'''

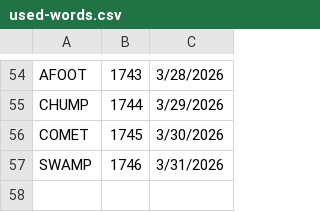
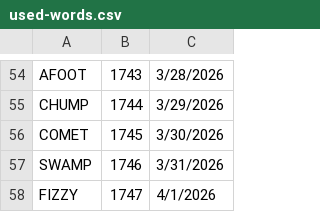
Before and after one commit to 8080Games/WordleMatch, a CSV file: wwwroot/used-words.csv, drawn as a sheet; only a part is shown, gaps mark what is left out.

```diff
--- a/wwwroot/used-words.csv
+++ b/wwwroot/used-words.csv
@@ -57 +57,2 @@ COMET,1745,3/30/2026
 SWAMP,1746,3/31/2026
+FIZZY,1747,4/1/2026
```
Also changed, not shown: wwwroot/historical-words.csv, wwwroot/historical_hints.csv, 1 other file.
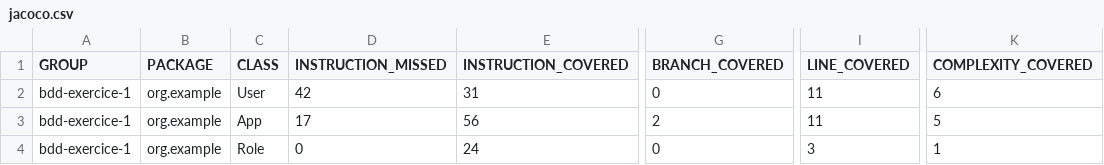
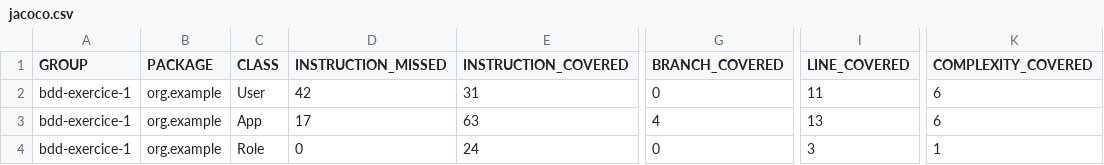
Before and after one commit to steevessaillant/bdd-exercice-1, a CSV file: target/site/jacoco/jacoco.csv, drawn as a sheet; only a part is shown, gaps mark what is left out; the diff names each change by its address in the sheet, - before the commit and + after, or states it on an @@ line.

```diff
--- a/target/site/jacoco/jacoco.csv
+++ b/target/site/jacoco/jacoco.csv
-E3 (INSTRUCTION_COVERED): 56
+E3 (INSTRUCTION_COVERED): 63
-G3 (BRANCH_COVERED): 2
+G3 (BRANCH_COVERED): 4
-I3 (LINE_COVERED): 11
+I3 (LINE_COVERED): 13
-K3 (COMPLEXITY_COVERED): 5
+K3 (COMPLEXITY_COVERED): 6
```
Also changed, not shown: 17 other files.
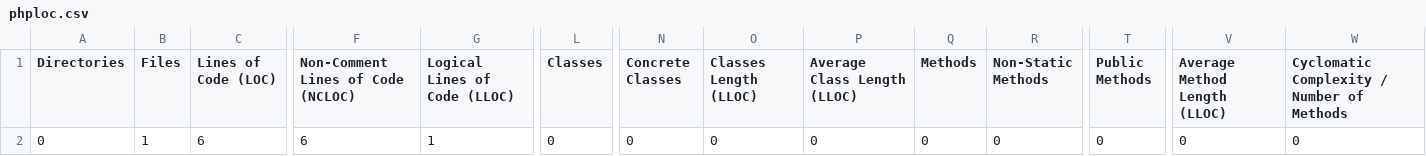
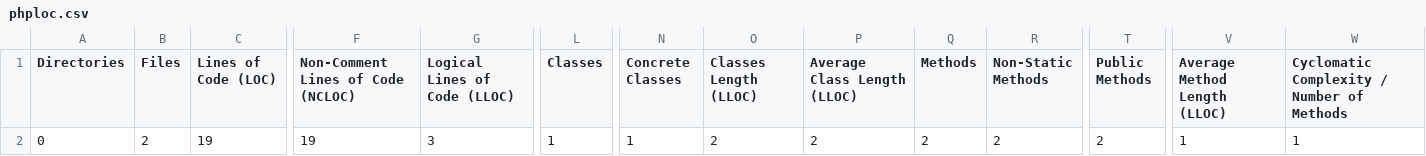
Before and after one commit to Badsauce/CI-Test, a CSV file: build/logs/phploc.csv, drawn as a sheet; only a part is shown, gaps mark what is left out; the diff names each change by its address in the sheet, - before the commit and + after, or states it on an @@ line.

Commit message:
added tableMaker and some tests

```diff
--- a/build/logs/phploc.csv
+++ b/build/logs/phploc.csv
-B2 (Files): 1
+B2 (Files): 2
-C2 (Lines of Code (LOC)): 6
+C2 (Lines of Code (LOC)): 19
-F2: 6
+F2: 19
-G2 (Logical Lines of Code (LLOC)): 1
+G2 (Logical Lines of Code (LLOC)): 3
-L2 (Classes): 0
+L2 (Classes): 1
-N2 (Concrete Classes): 0
+N2 (Concrete Classes): 1
-O2 (Classes Length (LLOC)): 0
+O2 (Classes Length (LLOC)): 2
-P2 (Average Class Length (LLOC)): 0
+P2 (Average Class Length (LLOC)): 2
-Q2 (Methods): 0
+Q2 (Methods): 2
-R2 (Non-Static Methods): 0
+R2 (Non-Static Methods): 2
-T2 (Public Methods): 0
+T2 (Public Methods): 2
-V2 (Average Method Length (LLOC)): 0
+V2 (Average Method Length (LLOC)): 1
-W2: 0
+W2: 1
```
Also changed, not shown: 6 other files.
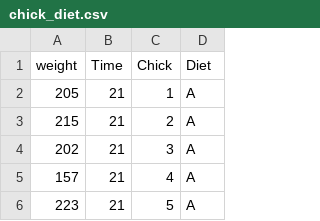
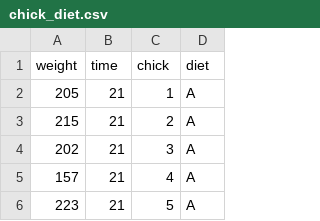
Before and after one commit to rasanderson/BIO2020-Practicals123, a CSV file: Data/chick_diet.csv, drawn as a sheet; only a part is shown.

```diff
--- a/Data/chick_diet.csv
+++ b/Data/chick_diet.csv
@@ -1,2 +1,2 @@
-weight,Time,Chick,Diet
+weight,time,chick,diet
 205,21,1,A
```
Also changed, not shown: Data/bivalves.csv, Data/chick_growth.csv.
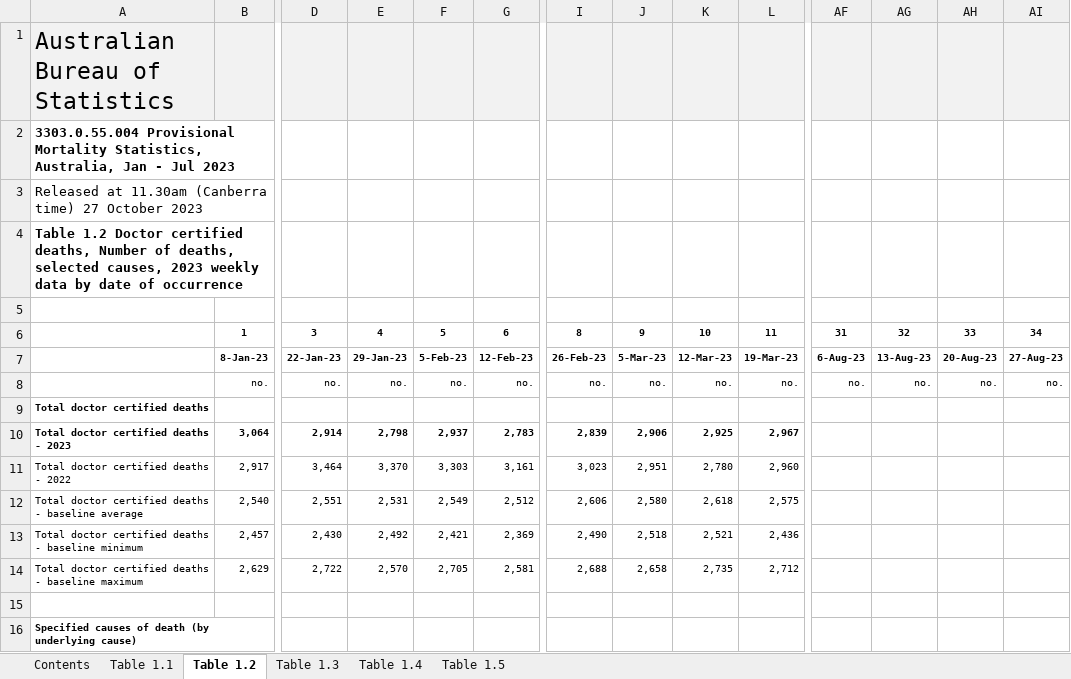
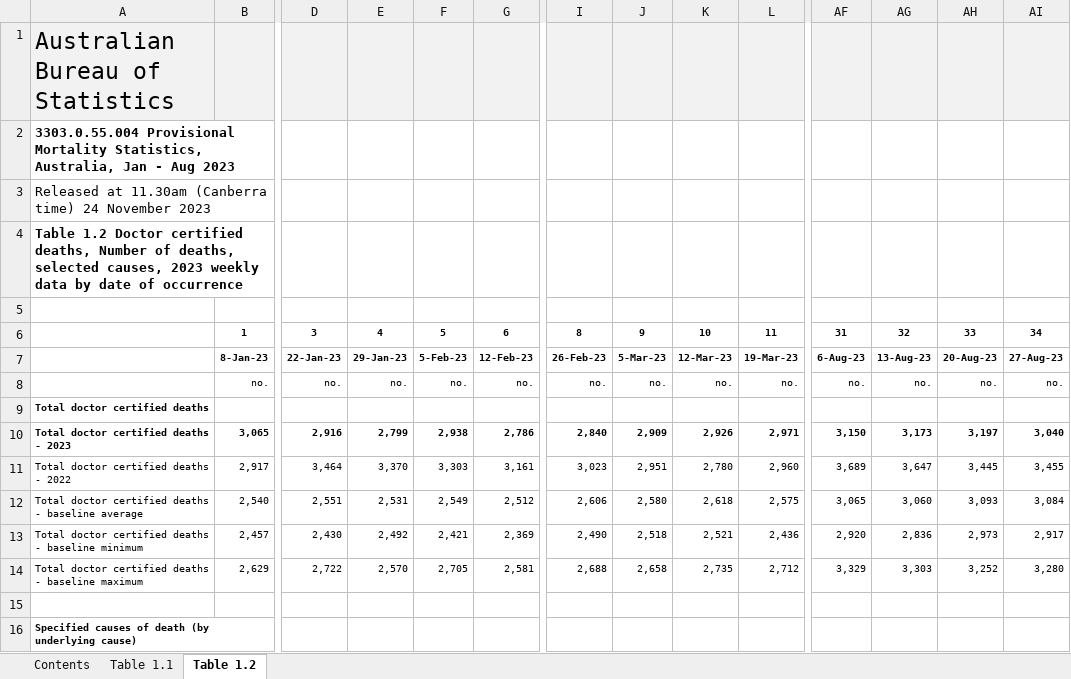
Before and after one commit to Mike-Honey/covid-19-au-vaccinations, an Excel workbook: Provisional Mortality Statistics, Weekly Dashboard.xlsx, sheet Table 1.2, drawn as a sheet; only a part is shown, gaps mark what is left out; values as stored, in another font and other column widths than the file's, no borders; charts and pictures not drawn; the diff covers the shown part only; the diff names each change by its address in the sheet, - before the commit and + after, or states it on an @@ line.

```diff
--- a/Provisional Mortality Statistics, Weekly Dashboard.xlsx (sheet Table 1.2)
+++ b/Provisional Mortality Statistics, Weekly Dashboard.xlsx (sheet Table 1.2)
-sheet tab: Table 1.3
-sheet tab: Table 1.4
-sheet tab: Table 1.5
-A2: …Jan - Jul 2023
+A2: …Jan - Aug 2023
-A3: …(Canberra time) 27 October 2023
+A3: …(Canberra time) 24 November 2023
-B10: 3,064
+B10: 3,065
-D10: 2,914
+D10: 2,916
-E10: 2,798
+E10: 2,799
-F10: 2,937
+F10: 2,938
-G10: 2,783
+G10: 2,786
-I10: 2,839
+I10: 2,840
-J10: 2,906
+J10: 2,909
-K10: 2,925
+K10: 2,926
-L10: 2,967
+L10: 2,971
-AF10: (empty)
+AF10: 3,150
-AG10: (empty)
+AG10: 3,173
-AH10: (empty)
+AH10: 3,197
-AI10: (empty)
+AI10: 3,040
-AF11: (empty)
+AF11: 3,689
-AG11: (empty)
+AG11: 3,647
-AH11: (empty)
+AH11: 3,445
-AI11: (empty)
+AI11: 3,455
-AF12: (empty)
+AF12: 3,065
-AG12: (empty)
+AG12: 3,060
-AH12: (empty)
+AH12: 3,093
-AI12: (empty)
+AI12: 3,084
-AF13: (empty)
+AF13: 2,920
-AG13: (empty)
+AG13: 2,836
-AH13: (empty)
+AH13: 2,973
-AI13: (empty)
+AI13: 2,917
-AF14: (empty)
+AF14: 3,329
-AG14: (empty)
+AG14: 3,303
-AH14: (empty)
+AH14: 3,252
-AI14: (empty)
+AI14: 3,280
```
Also changed, not shown: 309 edited cells elsewhere in this sheet, sheet Table 1.1, sheet Contents, charts or pictures.
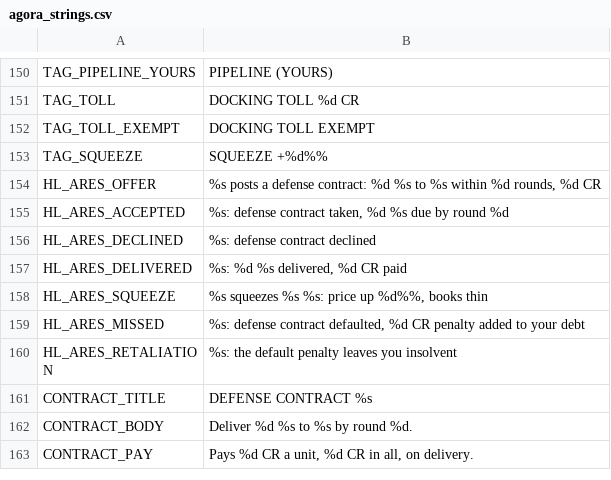
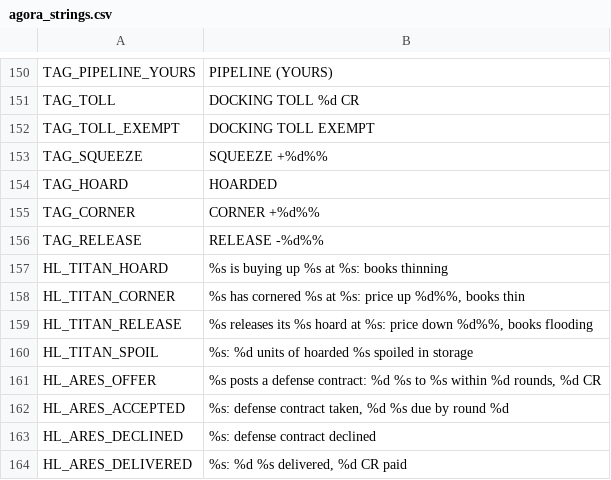
Before and after one commit to brockventures/agora-roguelike, a CSV file: game/localization/agora_strings.csv, drawn as a sheet; only a part is shown, gaps mark what is left out; the shorter side is filled out with more unchanged rows.

```diff
--- a/game/localization/agora_strings.csv
+++ b/game/localization/agora_strings.csv
@@ -153,2 +153,9 @@ TAG_TOLL_EXEMPT,DOCKING TOLL EXEMPT
 TAG_SQUEEZE,SQUEEZE +%d%%
+TAG_HOARD,HOARDED
+TAG_CORNER,CORNER +%d%%
+TAG_RELEASE,RELEASE -%d%%
+HL_TITAN_HOARD,"%s is buying up %s at %s: books thinning"
+HL_TITAN_CORNER,"%s has cornered %s at %s: price up %d%%, books thin"
+HL_TITAN_RELEASE,"%s releases its %s hoard at %s: price down %d%%, books flooding"
+HL_TITAN_SPOIL,"%s: %d units of hoarded %s spoiled in storage"
 HL_ARES_OFFER,"%s posts a defense contract: %d %s to %s within %d rounds, %d CR"
```
Also changed, not shown: 16 other files.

'''

- [Task to carry out]: Could you print the data exactly as it appears and keep the pictures out?

- [Answer for the task]:
Before and after one commit to 8080Games/WordleMatch, a CSV file: wwwroot/used-words.csv, drawn as a sheet; only a part is shown, gaps mark what is left out.

```diff
--- a/wwwroot/used-words.csv
+++ b/wwwroot/used-words.csv
@@ -57 +57,2 @@ COMET,1745,3/30/2026
 SWAMP,1746,3/31/2026
+FIZZY,1747,4/1/2026
```
Also changed, not shown: wwwroot/historical-words.csv, wwwroot/historical_hints.csv, 1 other file.
Before and after one commit to steevessaillant/bdd-exercice-1, a CSV file: target/site/jacoco/jacoco.csv, drawn as a sheet; only a part is shown, gaps mark what is left out; the diff names each change by its address in the sheet, - before the commit and + after, or states it on an @@ line.

```diff
--- a/target/site/jacoco/jacoco.csv
+++ b/target/site/jacoco/jacoco.csv
-E3 (INSTRUCTION_COVERED): 56
+E3 (INSTRUCTION_COVERED): 63
-G3 (BRANCH_COVERED): 2
+G3 (BRANCH_COVERED): 4
-I3 (LINE_COVERED): 11
+I3 (LINE_COVERED): 13
-K3 (COMPLEXITY_COVERED): 5
+K3 (COMPLEXITY_COVERED): 6
```
Also changed, not shown: 17 other files.
Before and after one commit to Badsauce/CI-Test, a CSV file: build/logs/phploc.csv, drawn as a sheet; only a part is shown, gaps mark what is left out; the diff names each change by its address in the sheet, - before the commit and + after, or states it on an @@ line.

Commit message:
added tableMaker and some tests

```diff
--- a/build/logs/phploc.csv
+++ b/build/logs/phploc.csv
-B2 (Files): 1
+B2 (Files): 2
-C2 (Lines of Code (LOC)): 6
+C2 (Lines of Code (LOC)): 19
-F2: 6
+F2: 19
-G2 (Logical Lines of Code (LLOC)): 1
+G2 (Logical Lines of Code (LLOC)): 3
-L2 (Classes): 0
+L2 (Classes): 1
-N2 (Concrete Classes): 0
+N2 (Concrete Classes): 1
-O2 (Classes Length (LLOC)): 0
+O2 (Classes Length (LLOC)): 2
-P2 (Average Class Length (LLOC)): 0
+P2 (Average Class Length (LLOC)): 2
-Q2 (Methods): 0
+Q2 (Methods): 2
-R2 (Non-Static Methods): 0
+R2 (Non-Static Methods): 2
-T2 (Public Methods): 0
+T2 (Public Methods): 2
-V2 (Average Method Length (LLOC)): 0
+V2 (Average Method Length (LLOC)): 1
-W2: 0
+W2: 1
```
Also changed, not shown: 6 other files.
Before and after one commit to rasanderson/BIO2020-Practicals123, a CSV file: Data/chick_diet.csv, drawn as a sheet; only a part is shown.

```diff
--- a/Data/chick_diet.csv
+++ b/Data/chick_diet.csv
@@ -1,2 +1,2 @@
-weight,Time,Chick,Diet
+weight,time,chick,diet
 205,21,1,A
```
Also changed, not shown: Data/bivalves.csv, Data/chick_growth.csv.
Before and after one commit to Mike-Honey/covid-19-au-vaccinations, an Excel workbook: Provisional Mortality Statistics, Weekly Dashboard.xlsx, sheet Table 1.2, drawn as a sheet; only a part is shown, gaps mark what is left out; values as stored, in another font and other column widths than the file's, no borders; charts and pictures not drawn; the diff covers the shown part only; the diff names each change by its address in the sheet, - before the commit and + after, or states it on an @@ line.

```diff
--- a/Provisional Mortality Statistics, Weekly Dashboard.xlsx (sheet Table 1.2)
+++ b/Provisional Mortality Statistics, Weekly Dashboard.xlsx (sheet Table 1.2)
-sheet tab: Table 1.3
-sheet tab: Table 1.4
-sheet tab: Table 1.5
-A2: …Jan - Jul 2023
+A2: …Jan - Aug 2023
-A3: …(Canberra time) 27 October 2023
+A3: …(Canberra time) 24 November 2023
-B10: 3,064
+B10: 3,065
-D10: 2,914
+D10: 2,916
-E10: 2,798
+E10: 2,799
-F10: 2,937
+F10: 2,938
-G10: 2,783
+G10: 2,786
-I10: 2,839
+I10: 2,840
-J10: 2,906
+J10: 2,909
-K10: 2,925
+K10: 2,926
-L10: 2,967
+L10: 2,971
-AF10: (empty)
+AF10: 3,150
-AG10: (empty)
+AG10: 3,173
-AH10: (empty)
+AH10: 3,197
-AI10: (empty)
+AI10: 3,040
-AF11: (empty)
+AF11: 3,689
-AG11: (empty)
+AG11: 3,647
-AH11: (empty)
+AH11: 3,445
-AI11: (empty)
+AI11: 3,455
-AF12: (empty)
+AF12: 3,065
-AG12: (empty)
+AG12: 3,060
-AH12: (empty)
+AH12: 3,093
-AI12: (empty)
+AI12: 3,084
-AF13: (empty)
+AF13: 2,920
-AG13: (empty)
+AG13: 2,836
-AH13: (empty)
+AH13: 2,973
-AI13: (empty)
+AI13: 2,917
-AF14: (empty)
+AF14: 3,329
-AG14: (empty)
+AG14: 3,303
-AH14: (empty)
+AH14: 3,252
-AI14: (empty)
+AI14: 3,280
```
Also changed, not shown: 309 edited cells elsewhere in this sheet, sheet Table 1.1, sheet Contents, charts or pictures.
Before and after one commit to brockventures/agora-roguelike, a CSV file: game/localization/agora_strings.csv, drawn as a sheet; only a part is shown, gaps mark what is left out; the shorter side is filled out with more unchanged rows.

```diff
--- a/game/localization/agora_strings.csv
+++ b/game/localization/agora_strings.csv
@@ -153,2 +153,9 @@ TAG_TOLL_EXEMPT,DOCKING TOLL EXEMPT
 TAG_SQUEEZE,SQUEEZE +%d%%
+TAG_HOARD,HOARDED
+TAG_CORNER,CORNER +%d%%
+TAG_RELEASE,RELEASE -%d%%
+HL_TITAN_HOARD,"%s is buying up %s at %s: books thinning"
+HL_TITAN_CORNER,"%s has cornered %s at %s: price up %d%%, books thin"
+HL_TITAN_RELEASE,"%s releases its %s hoard at %s: price down %d%%, books flooding"
+HL_TITAN_SPOIL,"%s: %d units of hoarded %s spoiled in storage"
 HL_ARES_OFFER,"%s posts a defense contract: %d %s to %s within %d rounds, %d CR"
```
Also changed, not shown: 16 other files.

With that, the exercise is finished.